When I considered the editing function on Facebook, I couldn’t help but consider the editing factor upon my life. God has a methodology of gingerly reminding that we still require His hand to lead, guide and direct through the messiness of what we construct. And I’m grateful for it. No matter the lowliness of our actions, inactions, unresolved anger, hurt, deliberate steps taken to tear another down, there is God with open arms to recover us from ourselves! Even on our social media, when we clean up what we’ve done, sometimes it reads that our content is “edited.” Jesus came so that our “editing” would not be visible to the human eye. When Jesus died for the atonement of our sin, His sacrifice enabled God to see us through the Blood. Similarly to my doctoral chair, the shed Blood of Jesus is like a long waterseall over our sinful life. As others, who are less than qualified to judge us or our actions, we may hold fast to the truth that God sees the finished product, even as we walk out the draft copy. Proverbs 24:16 affirms, “For a just man falleth seven times, and riseth up again: but the wicked shall fall into mischief.” Sometimes our “falls” are public and seemingly everyone around us bear witness to our mistakes; other times our “falls” are private and benefitted by the grace of God to shield our error to the world. In the eyes of our. loving, Heavenly Father, the audience is less important. The expectation is that we reflect God in all we do whether folx are privy to our actions or not; but even when we don’t, God has the ability to wipe us clean and present us faultless before Him and all who would otherwise be critical. Our assurance is found in Proverbs 24:16 where we can take refuge in failure not equating with finality. We can begin again.

Thank God for being God and for correcting our errors with love; and as He does, may we be ever so mindful and quick to extend the same to others. It’s tough walking this out in our present times. The world is quick to influence us into letting others lie in their mess, to remain on display for the dirt they’ve done. Just know, that’s not God. I was speaking with a sister in Christ the other day. She reminded me that “sin is sin.” While in graduate school, our chair critiqued our work against a criteria. We were “scored” according to how our submission aligned the stated expectations. God did not develop a scale of sin and an accompanying rubric. We are not graded a B+ for throwing up the middle finger when someone cuts us off in traffic, and a D- for sending a nasty email. In the eyes of God, neither are appropriate. Nevertheless, as a condition of the Blood (I feel a shout coming on!), both behaviors may be edited through the grace of mercy of God that enables us to go on, to stand, to carry out the purpose He intended, despite the sin, sometimes even as a result of the sin because God can and will use anyone to reflect His glory in the earth!

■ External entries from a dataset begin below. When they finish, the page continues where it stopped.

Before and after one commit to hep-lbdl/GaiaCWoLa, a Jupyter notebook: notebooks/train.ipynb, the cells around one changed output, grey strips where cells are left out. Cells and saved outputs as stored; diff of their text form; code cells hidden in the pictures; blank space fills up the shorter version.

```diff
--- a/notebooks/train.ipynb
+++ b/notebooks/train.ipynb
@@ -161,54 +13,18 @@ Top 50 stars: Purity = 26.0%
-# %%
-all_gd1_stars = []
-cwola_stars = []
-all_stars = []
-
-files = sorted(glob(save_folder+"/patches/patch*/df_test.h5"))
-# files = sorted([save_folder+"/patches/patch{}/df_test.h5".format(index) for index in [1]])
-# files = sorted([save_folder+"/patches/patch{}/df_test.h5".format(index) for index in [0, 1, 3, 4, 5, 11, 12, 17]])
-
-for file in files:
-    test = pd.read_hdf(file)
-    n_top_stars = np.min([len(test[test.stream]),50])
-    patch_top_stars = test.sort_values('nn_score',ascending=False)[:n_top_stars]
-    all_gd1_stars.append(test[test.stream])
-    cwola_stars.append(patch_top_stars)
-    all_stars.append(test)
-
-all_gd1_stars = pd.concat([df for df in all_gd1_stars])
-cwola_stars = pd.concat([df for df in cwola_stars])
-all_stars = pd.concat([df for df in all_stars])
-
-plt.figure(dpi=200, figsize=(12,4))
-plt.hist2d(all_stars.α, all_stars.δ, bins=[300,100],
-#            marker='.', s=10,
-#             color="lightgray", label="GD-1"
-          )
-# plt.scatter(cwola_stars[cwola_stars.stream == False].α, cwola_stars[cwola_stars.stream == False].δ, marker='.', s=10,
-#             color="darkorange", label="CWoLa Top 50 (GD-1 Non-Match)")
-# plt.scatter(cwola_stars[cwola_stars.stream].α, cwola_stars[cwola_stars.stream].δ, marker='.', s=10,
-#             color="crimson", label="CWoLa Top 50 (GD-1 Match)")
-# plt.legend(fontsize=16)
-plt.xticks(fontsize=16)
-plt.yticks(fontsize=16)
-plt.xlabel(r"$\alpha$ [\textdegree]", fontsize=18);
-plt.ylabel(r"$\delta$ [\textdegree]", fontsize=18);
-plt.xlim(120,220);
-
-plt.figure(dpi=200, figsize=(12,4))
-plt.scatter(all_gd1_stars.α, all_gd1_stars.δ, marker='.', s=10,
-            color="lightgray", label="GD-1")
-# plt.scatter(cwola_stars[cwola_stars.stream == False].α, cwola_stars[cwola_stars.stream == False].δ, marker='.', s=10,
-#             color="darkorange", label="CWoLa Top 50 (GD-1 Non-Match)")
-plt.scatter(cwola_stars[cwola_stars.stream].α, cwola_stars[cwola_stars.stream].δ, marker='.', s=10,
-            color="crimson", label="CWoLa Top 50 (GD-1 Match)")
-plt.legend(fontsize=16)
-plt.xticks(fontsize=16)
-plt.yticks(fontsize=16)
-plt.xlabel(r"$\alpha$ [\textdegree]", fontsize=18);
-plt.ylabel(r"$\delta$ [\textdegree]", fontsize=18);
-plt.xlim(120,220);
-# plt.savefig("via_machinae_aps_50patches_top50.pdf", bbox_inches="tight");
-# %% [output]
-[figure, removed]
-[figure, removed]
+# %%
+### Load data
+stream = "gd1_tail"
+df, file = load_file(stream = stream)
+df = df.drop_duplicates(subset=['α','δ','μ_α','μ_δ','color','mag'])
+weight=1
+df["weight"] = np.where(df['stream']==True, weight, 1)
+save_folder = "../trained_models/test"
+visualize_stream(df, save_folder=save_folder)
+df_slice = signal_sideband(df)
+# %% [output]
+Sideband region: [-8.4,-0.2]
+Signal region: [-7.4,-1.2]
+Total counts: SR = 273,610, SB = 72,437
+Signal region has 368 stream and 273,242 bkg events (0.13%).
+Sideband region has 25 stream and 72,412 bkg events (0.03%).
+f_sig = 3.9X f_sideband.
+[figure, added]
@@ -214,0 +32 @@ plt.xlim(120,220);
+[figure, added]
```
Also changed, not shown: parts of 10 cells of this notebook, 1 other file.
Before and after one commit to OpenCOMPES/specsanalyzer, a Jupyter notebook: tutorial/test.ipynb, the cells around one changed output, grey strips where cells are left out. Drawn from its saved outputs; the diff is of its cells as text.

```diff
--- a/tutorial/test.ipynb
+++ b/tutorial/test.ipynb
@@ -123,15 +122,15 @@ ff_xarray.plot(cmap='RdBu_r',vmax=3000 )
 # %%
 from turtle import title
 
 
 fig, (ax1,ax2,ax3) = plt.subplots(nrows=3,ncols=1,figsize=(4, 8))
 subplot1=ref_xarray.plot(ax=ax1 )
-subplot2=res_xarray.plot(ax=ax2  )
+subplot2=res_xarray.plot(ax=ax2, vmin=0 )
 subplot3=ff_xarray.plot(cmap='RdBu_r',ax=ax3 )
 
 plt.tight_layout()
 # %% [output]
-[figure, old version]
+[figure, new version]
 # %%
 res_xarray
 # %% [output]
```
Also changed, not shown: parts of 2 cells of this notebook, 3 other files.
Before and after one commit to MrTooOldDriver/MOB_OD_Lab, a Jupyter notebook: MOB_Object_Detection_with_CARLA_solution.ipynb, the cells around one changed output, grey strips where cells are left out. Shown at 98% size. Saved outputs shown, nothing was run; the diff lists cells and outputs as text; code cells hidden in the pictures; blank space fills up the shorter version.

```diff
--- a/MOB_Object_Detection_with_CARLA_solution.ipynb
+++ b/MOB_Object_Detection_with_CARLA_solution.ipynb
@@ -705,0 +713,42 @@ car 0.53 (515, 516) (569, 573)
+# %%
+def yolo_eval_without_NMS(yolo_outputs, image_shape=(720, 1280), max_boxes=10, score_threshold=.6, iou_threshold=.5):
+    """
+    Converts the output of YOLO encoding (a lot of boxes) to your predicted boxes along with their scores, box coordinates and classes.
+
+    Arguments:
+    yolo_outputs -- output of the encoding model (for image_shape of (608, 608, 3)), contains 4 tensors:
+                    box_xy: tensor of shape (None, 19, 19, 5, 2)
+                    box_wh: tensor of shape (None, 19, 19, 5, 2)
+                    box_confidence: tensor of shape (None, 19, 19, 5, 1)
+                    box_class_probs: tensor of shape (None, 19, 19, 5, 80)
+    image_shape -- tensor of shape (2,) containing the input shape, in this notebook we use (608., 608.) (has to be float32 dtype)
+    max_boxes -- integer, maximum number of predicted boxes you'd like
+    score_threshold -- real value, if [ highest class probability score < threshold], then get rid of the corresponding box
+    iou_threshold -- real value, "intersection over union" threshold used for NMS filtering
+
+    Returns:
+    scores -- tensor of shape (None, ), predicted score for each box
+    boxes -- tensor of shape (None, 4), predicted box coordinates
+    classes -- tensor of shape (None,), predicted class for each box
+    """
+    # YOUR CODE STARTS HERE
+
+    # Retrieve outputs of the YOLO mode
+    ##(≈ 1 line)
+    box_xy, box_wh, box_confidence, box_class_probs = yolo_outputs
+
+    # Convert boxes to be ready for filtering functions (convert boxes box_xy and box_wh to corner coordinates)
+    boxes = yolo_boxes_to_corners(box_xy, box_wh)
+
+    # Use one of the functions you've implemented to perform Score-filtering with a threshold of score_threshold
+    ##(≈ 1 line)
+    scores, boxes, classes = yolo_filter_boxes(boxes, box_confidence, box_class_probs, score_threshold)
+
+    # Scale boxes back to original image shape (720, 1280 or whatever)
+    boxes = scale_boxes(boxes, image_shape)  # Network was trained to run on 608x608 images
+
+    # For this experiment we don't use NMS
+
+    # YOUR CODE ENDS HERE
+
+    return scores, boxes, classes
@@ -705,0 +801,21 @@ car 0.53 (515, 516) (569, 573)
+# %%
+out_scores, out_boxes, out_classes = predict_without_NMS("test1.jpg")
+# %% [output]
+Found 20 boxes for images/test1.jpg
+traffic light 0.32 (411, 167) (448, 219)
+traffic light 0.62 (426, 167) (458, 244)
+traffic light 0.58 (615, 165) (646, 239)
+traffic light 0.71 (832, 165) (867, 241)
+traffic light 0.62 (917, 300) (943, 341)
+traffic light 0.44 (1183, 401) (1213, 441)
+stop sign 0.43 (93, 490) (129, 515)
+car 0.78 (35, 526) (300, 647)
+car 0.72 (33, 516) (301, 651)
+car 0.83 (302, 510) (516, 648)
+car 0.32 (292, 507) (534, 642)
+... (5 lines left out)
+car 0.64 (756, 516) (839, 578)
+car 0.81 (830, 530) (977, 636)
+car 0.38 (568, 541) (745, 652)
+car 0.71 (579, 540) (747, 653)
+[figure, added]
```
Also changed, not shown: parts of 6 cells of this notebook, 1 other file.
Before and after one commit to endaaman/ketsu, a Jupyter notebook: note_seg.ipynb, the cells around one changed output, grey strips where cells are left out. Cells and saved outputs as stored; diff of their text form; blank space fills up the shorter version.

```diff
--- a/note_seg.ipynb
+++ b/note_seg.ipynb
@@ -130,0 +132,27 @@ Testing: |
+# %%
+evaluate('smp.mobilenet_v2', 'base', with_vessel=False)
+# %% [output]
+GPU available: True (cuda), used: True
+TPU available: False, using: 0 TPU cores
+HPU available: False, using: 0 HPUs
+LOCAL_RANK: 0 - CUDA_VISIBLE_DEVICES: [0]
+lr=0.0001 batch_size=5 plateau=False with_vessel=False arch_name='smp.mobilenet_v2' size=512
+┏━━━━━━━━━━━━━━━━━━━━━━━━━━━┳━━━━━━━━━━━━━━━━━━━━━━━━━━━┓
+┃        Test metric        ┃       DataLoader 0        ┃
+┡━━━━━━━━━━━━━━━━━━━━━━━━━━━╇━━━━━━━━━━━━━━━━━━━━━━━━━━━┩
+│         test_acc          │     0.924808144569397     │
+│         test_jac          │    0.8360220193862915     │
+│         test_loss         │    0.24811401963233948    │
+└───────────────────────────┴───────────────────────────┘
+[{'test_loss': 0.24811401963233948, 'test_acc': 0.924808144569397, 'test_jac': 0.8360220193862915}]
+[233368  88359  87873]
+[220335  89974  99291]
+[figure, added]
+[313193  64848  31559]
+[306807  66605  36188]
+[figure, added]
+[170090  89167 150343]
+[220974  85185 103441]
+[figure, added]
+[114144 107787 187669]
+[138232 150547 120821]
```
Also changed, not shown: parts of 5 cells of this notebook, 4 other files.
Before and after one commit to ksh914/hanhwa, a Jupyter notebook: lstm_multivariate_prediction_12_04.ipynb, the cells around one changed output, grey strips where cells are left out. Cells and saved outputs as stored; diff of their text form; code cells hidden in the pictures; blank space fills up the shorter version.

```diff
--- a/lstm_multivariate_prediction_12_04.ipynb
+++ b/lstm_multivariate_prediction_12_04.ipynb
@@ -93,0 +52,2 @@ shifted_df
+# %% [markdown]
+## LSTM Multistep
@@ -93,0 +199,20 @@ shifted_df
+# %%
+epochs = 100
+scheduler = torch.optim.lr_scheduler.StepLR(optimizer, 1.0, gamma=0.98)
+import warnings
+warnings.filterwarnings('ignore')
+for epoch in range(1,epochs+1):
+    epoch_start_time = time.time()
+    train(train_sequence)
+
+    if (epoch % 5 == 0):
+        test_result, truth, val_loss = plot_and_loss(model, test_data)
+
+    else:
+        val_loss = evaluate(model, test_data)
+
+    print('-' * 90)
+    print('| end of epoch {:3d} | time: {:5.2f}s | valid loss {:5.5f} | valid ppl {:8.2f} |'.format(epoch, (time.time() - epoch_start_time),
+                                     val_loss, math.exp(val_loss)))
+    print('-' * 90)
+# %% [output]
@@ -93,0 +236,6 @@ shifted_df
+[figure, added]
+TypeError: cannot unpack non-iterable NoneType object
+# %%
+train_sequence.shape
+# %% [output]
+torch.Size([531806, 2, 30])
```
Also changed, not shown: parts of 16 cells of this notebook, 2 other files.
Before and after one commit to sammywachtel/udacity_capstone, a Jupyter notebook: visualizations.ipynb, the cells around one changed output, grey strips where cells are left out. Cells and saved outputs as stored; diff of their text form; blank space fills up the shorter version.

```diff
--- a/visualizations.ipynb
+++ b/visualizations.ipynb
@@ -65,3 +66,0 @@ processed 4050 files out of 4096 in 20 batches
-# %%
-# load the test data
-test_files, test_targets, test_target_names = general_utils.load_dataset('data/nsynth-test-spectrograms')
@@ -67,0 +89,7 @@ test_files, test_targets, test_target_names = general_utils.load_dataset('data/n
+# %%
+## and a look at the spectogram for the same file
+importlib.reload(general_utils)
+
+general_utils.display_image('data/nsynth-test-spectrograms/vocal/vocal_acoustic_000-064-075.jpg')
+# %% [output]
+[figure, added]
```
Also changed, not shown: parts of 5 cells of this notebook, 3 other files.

When I’ve made a mistake on a document or in a post and I realize it, I’m devastated. I hurriedly attempt to correct the mistake; and then there are the times that I intentionally engage in a behavior to be petty, hurtful or revengeful. Either way, God loves me enough through the Blood of Jesus. May we not be so quick to condemn. May we be reminded that if not for His covering, all our our edits would be exposed. May we take comfort in Him that even when our “purple ink” is visible to others, God has a redemption plan that is not co-dependent upon the approval and endorsement of others. May we be compelled to remember that God’s edits are perhaps challenging, but all the more bountiful in the end. He is the BEST editing God. No need to submit again.